The DAG gets traversed whenever something needs to be accessed for the first time. However, once the leaf is opened we do not want it from changing unpredictibly. Thus upon access a reference counted handle would be given. More often than not, multiple repeated accesses would yield the same leaf, but if something were to change, let's say a different process takes place, or the minidump becomes outdated, then the given handle becomes dangling on its own and further accesses to the same path would yield a different handle.
Structurally each such handle could simply be another leaf that is in a somewhat flattened structure:
handles could be given a hardcoded value of 0, thus we would have:
Another way about it would be a special handle traversal system. A handle may simply work as some sort of linked list - it would only contain the next backend and handle within. This way handles could be private information only shared with a single dependent node, path storage requirements become fixed and the traversal would look something like this:
local: handle -> backend1ID.handle1 backend1: handle1 -> backend2ID.handle2 ... backendN: handleN -> actual leaf
Opening the handle directly naturally yields itself. Although, there may need to be a way to disable multiple accesses to the same handle in some cases. Whenever the handle has no references to it it will be removed completely and resources freed.
There is an issue with reference counting across nodes, however. We must be able to handle cases whenever a node disconnects, the parent must know and subtract the right amount of from the count. This means the parent must keep track of how many references each downstream node has to each handle and this could end up rather messy.
Chances are entire DAG is not going to be synced - it would be too wasteful. DAG could be synced on-demand instead. Branch-by-branch. When we perform access from the user side we use actual names, not numerical IDs, because well, we don't know them! This needs to be worked out better, but I suppose we could either (open) access files by their names, or provide a name lookup. The problem with name lookup is that it's not really atomic, meaning sure, we get the IDs, but they could change inbetween calls! This is completely opposite from the handles - they will stay constant so long as they are open, thus we can easily use numeric IDs as we can rely on them staying constant.
I guess a good middle ground would be to access backends by IDs only when a handle is being accessed, because then we can guarantee a backend will not change so long as the handle itself is valid (and the handle becomes invalid when the dependent backend gets disconnected). For anything else, first accesses by string values make most sense - including backend paths. This way we will ensure atomicity of the actions and performance whenever leafs are open.
Accessing OS/process/connector traits directly
This could actually be implemented rather easily as an RPC leaf. The difference between RW and RPC is that with RW you perform a single push/pull operation while RPC sends data and waits for a response. This could work rather nicely in async context whenever all the operations need to be forwarded across nodes.
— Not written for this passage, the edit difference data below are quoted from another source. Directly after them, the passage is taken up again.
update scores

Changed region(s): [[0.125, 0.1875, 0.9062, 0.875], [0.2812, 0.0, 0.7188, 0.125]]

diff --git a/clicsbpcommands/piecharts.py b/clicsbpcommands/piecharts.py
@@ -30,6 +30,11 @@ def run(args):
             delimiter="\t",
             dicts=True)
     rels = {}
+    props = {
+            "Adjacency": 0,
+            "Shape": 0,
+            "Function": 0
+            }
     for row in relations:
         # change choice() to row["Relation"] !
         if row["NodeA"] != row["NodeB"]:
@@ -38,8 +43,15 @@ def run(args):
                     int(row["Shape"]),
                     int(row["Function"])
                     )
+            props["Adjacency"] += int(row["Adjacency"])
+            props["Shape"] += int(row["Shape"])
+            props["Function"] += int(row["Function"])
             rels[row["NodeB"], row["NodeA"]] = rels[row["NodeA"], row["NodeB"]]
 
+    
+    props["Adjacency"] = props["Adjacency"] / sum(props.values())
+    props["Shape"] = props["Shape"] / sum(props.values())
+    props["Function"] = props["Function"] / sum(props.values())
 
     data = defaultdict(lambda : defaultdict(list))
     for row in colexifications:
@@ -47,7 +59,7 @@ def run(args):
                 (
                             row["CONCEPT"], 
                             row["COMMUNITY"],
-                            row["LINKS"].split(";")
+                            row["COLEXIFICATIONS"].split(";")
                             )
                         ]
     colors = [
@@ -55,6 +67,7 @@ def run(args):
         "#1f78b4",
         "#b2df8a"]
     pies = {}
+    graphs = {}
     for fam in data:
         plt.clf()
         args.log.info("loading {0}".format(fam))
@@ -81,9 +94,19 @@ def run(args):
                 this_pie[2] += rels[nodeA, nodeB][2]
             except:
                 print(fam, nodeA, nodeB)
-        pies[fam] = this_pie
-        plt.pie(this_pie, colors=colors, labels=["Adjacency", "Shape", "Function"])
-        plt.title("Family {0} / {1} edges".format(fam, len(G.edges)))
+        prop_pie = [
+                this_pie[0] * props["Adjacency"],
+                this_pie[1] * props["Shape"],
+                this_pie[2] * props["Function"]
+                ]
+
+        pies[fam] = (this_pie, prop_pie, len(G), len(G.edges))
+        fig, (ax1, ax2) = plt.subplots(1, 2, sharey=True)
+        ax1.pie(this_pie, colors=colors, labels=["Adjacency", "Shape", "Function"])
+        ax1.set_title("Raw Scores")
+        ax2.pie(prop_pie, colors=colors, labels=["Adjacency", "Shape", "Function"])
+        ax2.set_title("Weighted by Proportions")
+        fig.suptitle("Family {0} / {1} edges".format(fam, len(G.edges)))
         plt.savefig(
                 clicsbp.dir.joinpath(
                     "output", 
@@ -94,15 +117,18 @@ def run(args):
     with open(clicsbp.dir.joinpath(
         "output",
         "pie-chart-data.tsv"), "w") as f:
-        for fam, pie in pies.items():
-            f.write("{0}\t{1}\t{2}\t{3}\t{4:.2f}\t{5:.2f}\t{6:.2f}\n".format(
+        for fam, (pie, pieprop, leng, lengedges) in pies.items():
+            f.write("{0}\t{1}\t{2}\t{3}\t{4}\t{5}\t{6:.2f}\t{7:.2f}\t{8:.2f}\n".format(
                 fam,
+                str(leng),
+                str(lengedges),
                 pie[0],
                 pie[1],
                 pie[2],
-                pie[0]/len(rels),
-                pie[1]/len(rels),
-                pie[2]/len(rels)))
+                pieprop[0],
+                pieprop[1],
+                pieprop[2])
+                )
It's only at the 2 ends when we will need to perform potentially blocking operations. Naturally, some form of threading will be needed to allow for concurrency. The interface end (like FUSE) can implement threading anyhow they want - say new thread per file access or something like that, but on the backend side (specifically local backend that contains actual connector/OS objects) will require some pooling mechanism to allow for quick and concurrent access to objects - some sort of auto cloning mechanism, or a multithreaded queue.
All in all, this could certainly be an architecture that works. I could be missing something very obvious, however. And of course, things do change as implementation comes around. But this should serve as a really good starting point.